WHAT YOU SHOULD DO: The listing below is to be reproduced in full, exactly as given.

MATERIAL FOR THIS TASK:
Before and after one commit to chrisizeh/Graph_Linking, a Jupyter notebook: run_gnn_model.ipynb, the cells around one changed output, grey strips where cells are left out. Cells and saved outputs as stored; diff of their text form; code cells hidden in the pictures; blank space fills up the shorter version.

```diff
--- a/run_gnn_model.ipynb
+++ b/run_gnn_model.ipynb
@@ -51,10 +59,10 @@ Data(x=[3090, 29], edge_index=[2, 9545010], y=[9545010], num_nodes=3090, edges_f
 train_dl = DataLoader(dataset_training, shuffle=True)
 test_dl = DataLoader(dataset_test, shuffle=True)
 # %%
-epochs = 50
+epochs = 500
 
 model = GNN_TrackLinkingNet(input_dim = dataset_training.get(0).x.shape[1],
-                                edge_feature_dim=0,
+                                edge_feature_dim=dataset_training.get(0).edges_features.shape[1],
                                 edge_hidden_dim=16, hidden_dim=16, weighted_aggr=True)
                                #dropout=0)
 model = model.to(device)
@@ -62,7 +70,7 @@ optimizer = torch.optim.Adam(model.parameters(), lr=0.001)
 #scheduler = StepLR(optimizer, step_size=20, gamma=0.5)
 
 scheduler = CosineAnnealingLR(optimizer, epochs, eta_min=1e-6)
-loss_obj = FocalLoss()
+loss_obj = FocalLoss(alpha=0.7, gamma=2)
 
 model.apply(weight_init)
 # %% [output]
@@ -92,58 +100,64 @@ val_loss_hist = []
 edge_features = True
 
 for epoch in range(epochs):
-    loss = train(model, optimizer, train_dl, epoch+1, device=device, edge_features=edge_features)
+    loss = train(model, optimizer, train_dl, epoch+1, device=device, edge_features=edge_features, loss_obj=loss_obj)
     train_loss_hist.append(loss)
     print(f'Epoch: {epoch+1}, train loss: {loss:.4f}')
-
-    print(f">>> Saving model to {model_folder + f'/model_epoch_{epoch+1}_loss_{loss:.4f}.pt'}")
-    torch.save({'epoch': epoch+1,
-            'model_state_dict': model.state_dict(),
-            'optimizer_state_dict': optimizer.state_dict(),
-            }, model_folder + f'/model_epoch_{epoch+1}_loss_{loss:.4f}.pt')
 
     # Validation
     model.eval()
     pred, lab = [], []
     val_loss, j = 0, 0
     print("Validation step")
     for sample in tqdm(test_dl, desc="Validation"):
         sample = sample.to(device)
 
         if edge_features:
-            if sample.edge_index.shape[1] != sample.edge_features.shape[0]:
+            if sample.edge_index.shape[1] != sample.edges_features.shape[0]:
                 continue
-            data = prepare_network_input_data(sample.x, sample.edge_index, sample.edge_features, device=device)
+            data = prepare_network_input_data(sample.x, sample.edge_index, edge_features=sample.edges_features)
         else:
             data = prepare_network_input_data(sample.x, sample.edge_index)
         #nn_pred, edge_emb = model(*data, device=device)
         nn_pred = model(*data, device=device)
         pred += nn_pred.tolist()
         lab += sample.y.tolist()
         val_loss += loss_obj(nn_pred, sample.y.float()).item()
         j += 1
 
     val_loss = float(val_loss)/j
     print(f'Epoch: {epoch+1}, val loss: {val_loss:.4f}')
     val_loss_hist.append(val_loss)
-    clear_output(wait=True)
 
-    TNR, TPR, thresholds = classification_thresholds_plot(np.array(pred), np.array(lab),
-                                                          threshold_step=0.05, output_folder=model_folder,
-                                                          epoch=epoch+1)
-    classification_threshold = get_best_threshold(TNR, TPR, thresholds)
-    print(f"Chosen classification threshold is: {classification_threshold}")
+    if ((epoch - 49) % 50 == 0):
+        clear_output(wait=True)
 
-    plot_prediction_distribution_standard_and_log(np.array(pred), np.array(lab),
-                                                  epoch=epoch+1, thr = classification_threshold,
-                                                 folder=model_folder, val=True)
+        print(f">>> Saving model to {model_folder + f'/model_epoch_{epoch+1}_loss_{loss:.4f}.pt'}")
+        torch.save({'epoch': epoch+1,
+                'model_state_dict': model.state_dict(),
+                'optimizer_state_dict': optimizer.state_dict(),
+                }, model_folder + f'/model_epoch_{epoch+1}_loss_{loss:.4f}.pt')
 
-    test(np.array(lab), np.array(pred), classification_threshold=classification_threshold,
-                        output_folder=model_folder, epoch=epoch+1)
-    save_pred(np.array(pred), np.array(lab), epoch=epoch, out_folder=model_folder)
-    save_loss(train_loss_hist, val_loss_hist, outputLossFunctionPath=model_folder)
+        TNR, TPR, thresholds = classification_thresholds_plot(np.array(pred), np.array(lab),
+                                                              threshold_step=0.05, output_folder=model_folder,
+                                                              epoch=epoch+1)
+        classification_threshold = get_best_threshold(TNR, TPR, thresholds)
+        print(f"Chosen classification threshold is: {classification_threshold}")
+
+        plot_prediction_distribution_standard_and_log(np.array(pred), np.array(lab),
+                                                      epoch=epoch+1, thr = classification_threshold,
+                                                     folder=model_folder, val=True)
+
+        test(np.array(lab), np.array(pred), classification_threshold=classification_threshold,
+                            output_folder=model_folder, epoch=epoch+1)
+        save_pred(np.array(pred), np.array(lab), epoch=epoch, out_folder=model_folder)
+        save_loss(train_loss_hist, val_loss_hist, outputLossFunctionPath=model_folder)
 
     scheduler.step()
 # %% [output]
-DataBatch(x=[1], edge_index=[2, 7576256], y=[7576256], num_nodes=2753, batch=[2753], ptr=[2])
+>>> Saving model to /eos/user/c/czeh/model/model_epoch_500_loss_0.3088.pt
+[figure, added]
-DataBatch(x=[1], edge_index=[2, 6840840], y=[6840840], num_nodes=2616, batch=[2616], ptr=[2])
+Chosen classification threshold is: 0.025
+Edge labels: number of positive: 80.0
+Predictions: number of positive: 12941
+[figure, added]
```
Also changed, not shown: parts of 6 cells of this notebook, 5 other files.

EXERCISE RESULT:
Before and after one commit to chrisizeh/Graph_Linking, a Jupyter notebook: run_gnn_model.ipynb, the cells around one changed output, grey strips where cells are left out. Cells and saved outputs as stored; diff of their text form; code cells hidden in the pictures; blank space fills up the shorter version.

```diff
--- a/run_gnn_model.ipynb
+++ b/run_gnn_model.ipynb
@@ -51,10 +59,10 @@ Data(x=[3090, 29], edge_index=[2, 9545010], y=[9545010], num_nodes=3090, edges_f
 train_dl = DataLoader(dataset_training, shuffle=True)
 test_dl = DataLoader(dataset_test, shuffle=True)
 # %%
-epochs = 50
+epochs = 500
 
 model = GNN_TrackLinkingNet(input_dim = dataset_training.get(0).x.shape[1],
-                                edge_feature_dim=0,
+                                edge_feature_dim=dataset_training.get(0).edges_features.shape[1],
                                 edge_hidden_dim=16, hidden_dim=16, weighted_aggr=True)
                                #dropout=0)
 model = model.to(device)
@@ -62,7 +70,7 @@ optimizer = torch.optim.Adam(model.parameters(), lr=0.001)
 #scheduler = StepLR(optimizer, step_size=20, gamma=0.5)
 
 scheduler = CosineAnnealingLR(optimizer, epochs, eta_min=1e-6)
-loss_obj = FocalLoss()
+loss_obj = FocalLoss(alpha=0.7, gamma=2)
 
 model.apply(weight_init)
 # %% [output]
@@ -92,58 +100,64 @@ val_loss_hist = []
 edge_features = True
 
 for epoch in range(epochs):
-    loss = train(model, optimizer, train_dl, epoch+1, device=device, edge_features=edge_features)
+    loss = train(model, optimizer, train_dl, epoch+1, device=device, edge_features=edge_features, loss_obj=loss_obj)
     train_loss_hist.append(loss)
     print(f'Epoch: {epoch+1}, train loss: {loss:.4f}')
-
-    print(f">>> Saving model to {model_folder + f'/model_epoch_{epoch+1}_loss_{loss:.4f}.pt'}")
-    torch.save({'epoch': epoch+1,
-            'model_state_dict': model.state_dict(),
-            'optimizer_state_dict': optimizer.state_dict(),
-            }, model_folder + f'/model_epoch_{epoch+1}_loss_{loss:.4f}.pt')
 
     # Validation
     model.eval()
     pred, lab = [], []
     val_loss, j = 0, 0
     print("Validation step")
     for sample in tqdm(test_dl, desc="Validation"):
         sample = sample.to(device)
 
         if edge_features:
-            if sample.edge_index.shape[1] != sample.edge_features.shape[0]:
+            if sample.edge_index.shape[1] != sample.edges_features.shape[0]:
                 continue
-            data = prepare_network_input_data(sample.x, sample.edge_index, sample.edge_features, device=device)
+            data = prepare_network_input_data(sample.x, sample.edge_index, edge_features=sample.edges_features)
         else:
             data = prepare_network_input_data(sample.x, sample.edge_index)
         #nn_pred, edge_emb = model(*data, device=device)
         nn_pred = model(*data, device=device)
         pred += nn_pred.tolist()
         lab += sample.y.tolist()
         val_loss += loss_obj(nn_pred, sample.y.float()).item()
         j += 1
 
     val_loss = float(val_loss)/j
     print(f'Epoch: {epoch+1}, val loss: {val_loss:.4f}')
     val_loss_hist.append(val_loss)
-    clear_output(wait=True)
 
-    TNR, TPR, thresholds = classification_thresholds_plot(np.array(pred), np.array(lab),
-                                                          threshold_step=0.05, output_folder=model_folder,
-                                                          epoch=epoch+1)
-    classification_threshold = get_best_threshold(TNR, TPR, thresholds)
-    print(f"Chosen classification threshold is: {classification_threshold}")
+    if ((epoch - 49) % 50 == 0):
+        clear_output(wait=True)
 
-    plot_prediction_distribution_standard_and_log(np.array(pred), np.array(lab),
-                                                  epoch=epoch+1, thr = classification_threshold,
-                                                 folder=model_folder, val=True)
+        print(f">>> Saving model to {model_folder + f'/model_epoch_{epoch+1}_loss_{loss:.4f}.pt'}")
+        torch.save({'epoch': epoch+1,
+                'model_state_dict': model.state_dict(),
+                'optimizer_state_dict': optimizer.state_dict(),
+                }, model_folder + f'/model_epoch_{epoch+1}_loss_{loss:.4f}.pt')
 
-    test(np.array(lab), np.array(pred), classification_threshold=classification_threshold,
-                        output_folder=model_folder, epoch=epoch+1)
-    save_pred(np.array(pred), np.array(lab), epoch=epoch, out_folder=model_folder)
-    save_loss(train_loss_hist, val_loss_hist, outputLossFunctionPath=model_folder)
+        TNR, TPR, thresholds = classification_thresholds_plot(np.array(pred), np.array(lab),
+                                                              threshold_step=0.05, output_folder=model_folder,
+                                                              epoch=epoch+1)
+        classification_threshold = get_best_threshold(TNR, TPR, thresholds)
+        print(f"Chosen classification threshold is: {classification_threshold}")
+
+        plot_prediction_distribution_standard_and_log(np.array(pred), np.array(lab),
+                                                      epoch=epoch+1, thr = classification_threshold,
+                                                     folder=model_folder, val=True)
+
+        test(np.array(lab), np.array(pred), classification_threshold=classification_threshold,
+                            output_folder=model_folder, epoch=epoch+1)
+        save_pred(np.array(pred), np.array(lab), epoch=epoch, out_folder=model_folder)
+        save_loss(train_loss_hist, val_loss_hist, outputLossFunctionPath=model_folder)
 
     scheduler.step()
 # %% [output]
-DataBatch(x=[1], edge_index=[2, 7576256], y=[7576256], num_nodes=2753, batch=[2753], ptr=[2])
+>>> Saving model to /eos/user/c/czeh/model/model_epoch_500_loss_0.3088.pt
+[figure, added]
-DataBatch(x=[1], edge_index=[2, 6840840], y=[6840840], num_nodes=2616, batch=[2616], ptr=[2])
+Chosen classification threshold is: 0.025
+Edge labels: number of positive: 80.0
+Predictions: number of positive: 12941
+[figure, added]
```
Also changed, not shown: parts of 6 cells of this notebook, 5 other files.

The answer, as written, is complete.